- _PROBLEM DESCRIPTION_
One figure is wanted here: how many lines in the entries hold the word "null".

Stored items:
*** Block opens ***

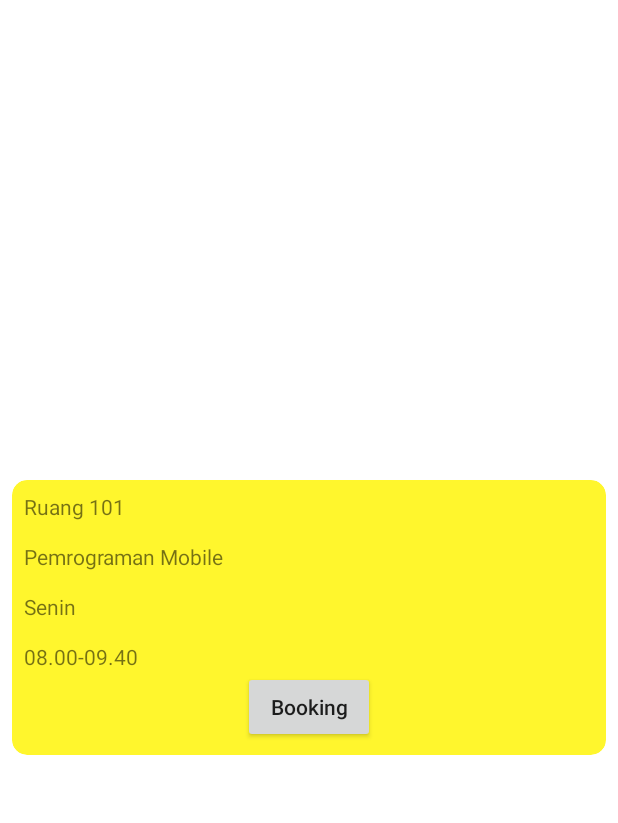
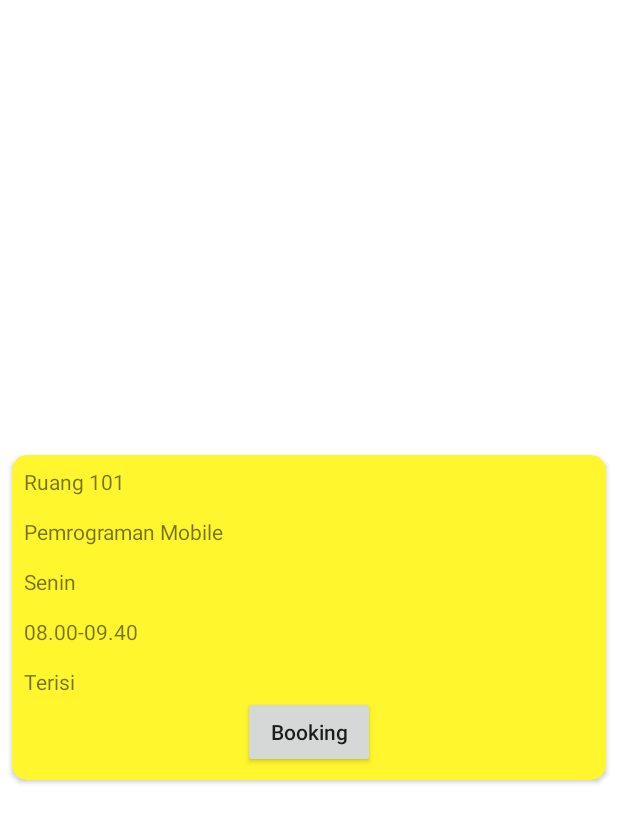
Before and after one commit to killuazoldyckk/FindMyClassApp, an Android app: the layout item_row_class.xml on its own in the app's theme, with its tools: preview values and no code run, on a phone screen of 412 x 824 dp. Shown: the top 823 px of the screen. Run offline under Robolectric (Android 15) with nearby library versions, the phone set to English and light mode, and no system bars.

Commit message:
added listener to booking button

```diff
--- a/app/src/main/AndroidManifest.xml
+++ b/app/src/main/AndroidManifest.xml
@@ -13,6 +13,9 @@
         android:supportsRtl="true"
         android:theme="@style/Theme.FindMyClassKotlin"
         tools:targetApi="31">
+        <activity
+            android:name=".BookingClassActivity"
+            android:exported="false" />
         <activity
             android:name=".RegisterActivity"
             android:exported="false" />
--- a/app/src/main/java/com/cc/findmyclasskotlin/Room.kt
+++ b/app/src/main/java/com/cc/findmyclasskotlin/Room.kt
@@ -6,5 +6,5 @@ data class Room(
     val matkul: String?= null,
     val hari: String?= null,
     val jam: String?= null,
-    val status: Boolean?= null
+    val status: String?= null
 )
--- a/app/src/main/res/layout/item_row_class.xml
+++ b/app/src/main/res/layout/item_row_class.xml
@@ -54,10 +54,20 @@
             android:text="08.00-09.40"
             android:layout_marginTop="14dp"/>
 
-        <androidx.appcompat.widget.AppCompatButton
+        <TextView
+            android:id="@+id/status_text"
             android:layout_width="wrap_content"
             android:layout_height="wrap_content"
-            card_view:layout_constraintTop_toBottomOf="@+id/waktu_text"
+            card_view:layout_constraintTop_toBottomOf="@id/waktu_text"
+            card_view:layout_constraintStart_toStartOf="parent"
+            android:text="Terisi"
+            android:layout_marginTop="14dp"/>
+
+        <androidx.appcompat.widget.AppCompatButton
+            android:id="@+id/booking_btn"
+            android:layout_width="wrap_content"
+            android:layout_height="wrap_content"
+            card_view:layout_constraintTop_toBottomOf="@+id/status_text"
             android:text="Booking"
             android:textAllCaps="false"
             card_view:layout_constraintStart_toStartOf="parent"
```
Also changed, not shown: app/src/main/java/com/cc/findmyclasskotlin/BookingClassActivity.kt (added, +11 -0 lines), app/src/main/java/com/cc/findmyclasskotlin/DashboardActivity.kt (+12 -4 lines), app/src/main/java/com/cc/findmyclasskotlin/ListClassAdapter.kt (+22 -0 lines).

*** Block closes ***

- _OUTPUT OF THE TASK_
5